» **Information given**
= Beginning of Section =
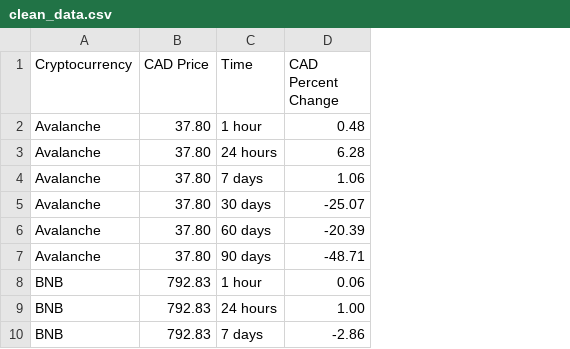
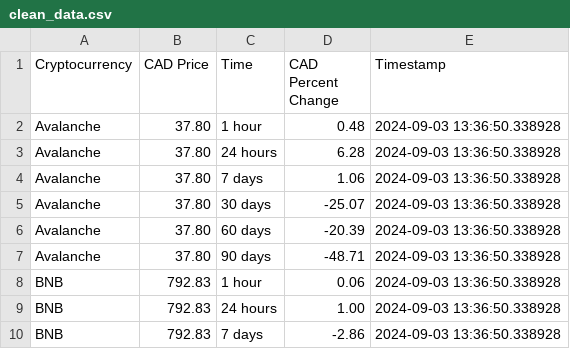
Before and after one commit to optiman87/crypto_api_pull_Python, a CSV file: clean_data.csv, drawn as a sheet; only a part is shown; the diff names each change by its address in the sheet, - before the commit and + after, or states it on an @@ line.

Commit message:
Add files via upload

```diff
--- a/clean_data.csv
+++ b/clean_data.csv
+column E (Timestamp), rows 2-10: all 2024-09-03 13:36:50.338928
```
= End of Section =
= Beginning of Section =
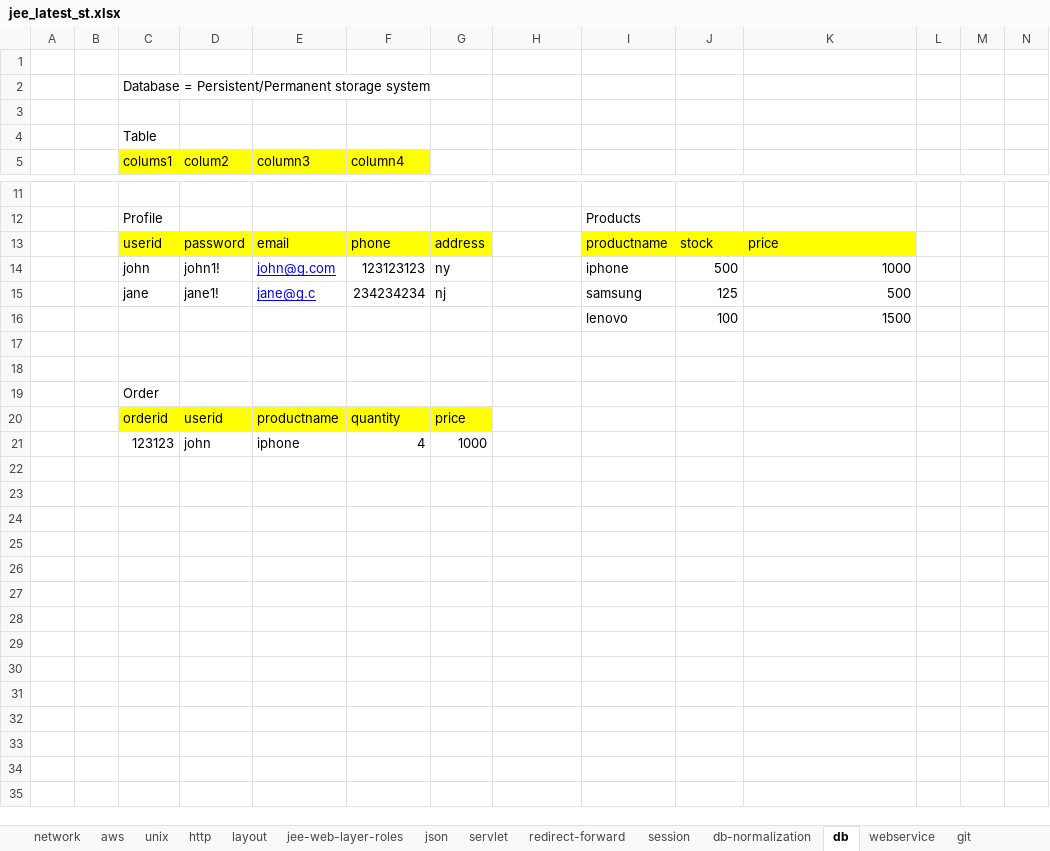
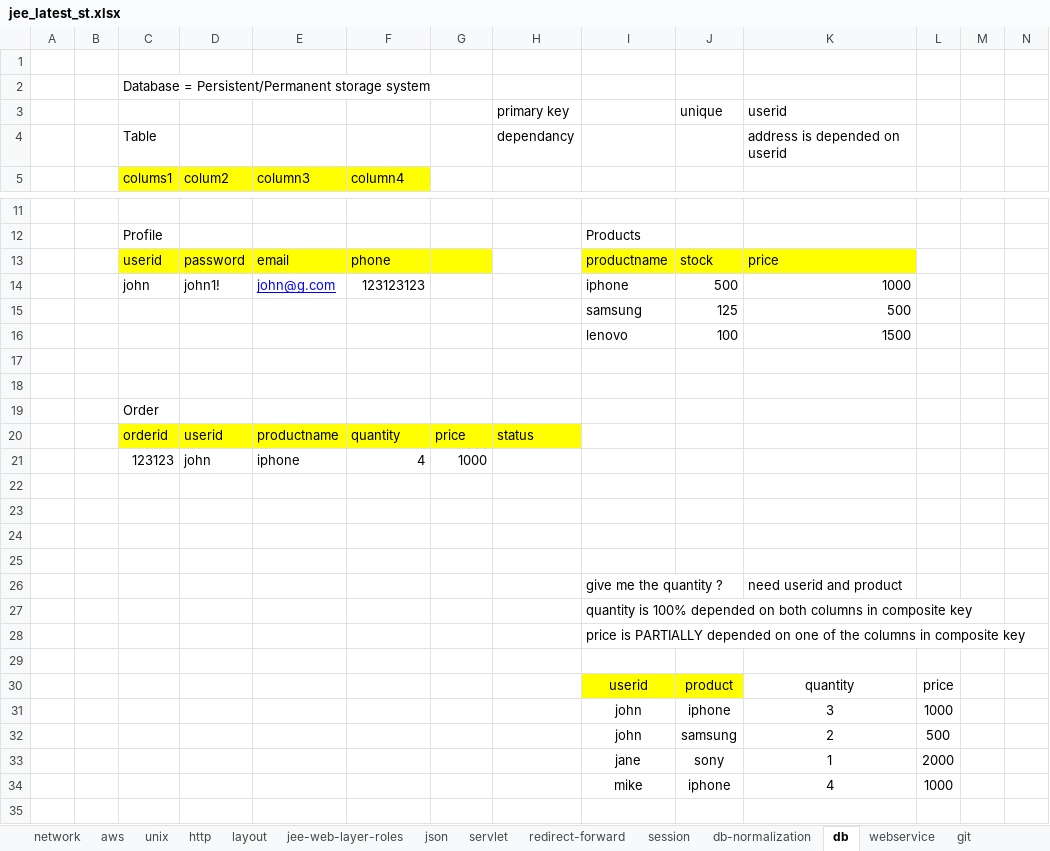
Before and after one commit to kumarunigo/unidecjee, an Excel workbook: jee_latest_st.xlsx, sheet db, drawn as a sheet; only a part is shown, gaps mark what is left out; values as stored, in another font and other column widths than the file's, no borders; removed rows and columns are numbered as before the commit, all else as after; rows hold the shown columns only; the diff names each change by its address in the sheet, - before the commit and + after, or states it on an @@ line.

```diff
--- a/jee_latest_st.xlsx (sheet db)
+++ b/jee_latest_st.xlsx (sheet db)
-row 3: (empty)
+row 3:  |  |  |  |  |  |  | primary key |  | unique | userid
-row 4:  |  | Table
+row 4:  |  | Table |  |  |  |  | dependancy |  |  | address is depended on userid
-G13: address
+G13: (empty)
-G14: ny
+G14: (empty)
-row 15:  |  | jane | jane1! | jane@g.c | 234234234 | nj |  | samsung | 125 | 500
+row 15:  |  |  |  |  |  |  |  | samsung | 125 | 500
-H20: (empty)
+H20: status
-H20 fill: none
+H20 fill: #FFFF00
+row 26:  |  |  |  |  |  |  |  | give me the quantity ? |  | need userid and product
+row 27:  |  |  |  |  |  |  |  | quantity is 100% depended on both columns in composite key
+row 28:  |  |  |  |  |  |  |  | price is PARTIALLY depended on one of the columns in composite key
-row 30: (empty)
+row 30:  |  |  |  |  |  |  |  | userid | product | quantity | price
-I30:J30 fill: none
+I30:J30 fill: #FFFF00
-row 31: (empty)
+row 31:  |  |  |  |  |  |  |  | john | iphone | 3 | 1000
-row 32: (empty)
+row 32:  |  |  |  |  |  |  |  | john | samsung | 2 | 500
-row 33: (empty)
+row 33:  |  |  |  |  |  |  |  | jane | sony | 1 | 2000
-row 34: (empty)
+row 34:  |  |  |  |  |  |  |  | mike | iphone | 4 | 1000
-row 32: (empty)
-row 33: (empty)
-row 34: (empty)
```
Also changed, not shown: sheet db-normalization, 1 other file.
= End of Section =
» **What this task involves**
Scan the material above. Copy each line that holds the word "Before".

» **Task response**
Before and after one commit to optiman87/crypto_api_pull_Python, a CSV file: clean_data.csv, drawn as a sheet; only a part is shown; the diff names each change by its address in the sheet, - before the commit and + after, or states it on an @@ line.
Before and after one commit to kumarunigo/unidecjee, an Excel workbook: jee_latest_st.xlsx, sheet db, drawn as a sheet; only a part is shown, gaps mark what is left out; values as stored, in another font and other column widths than the file's, no borders; removed rows and columns are numbered as before the commit, all else as after; rows hold the shown columns only; the diff names each change by its address in the sheet, - before the commit and + after, or states it on an @@ line.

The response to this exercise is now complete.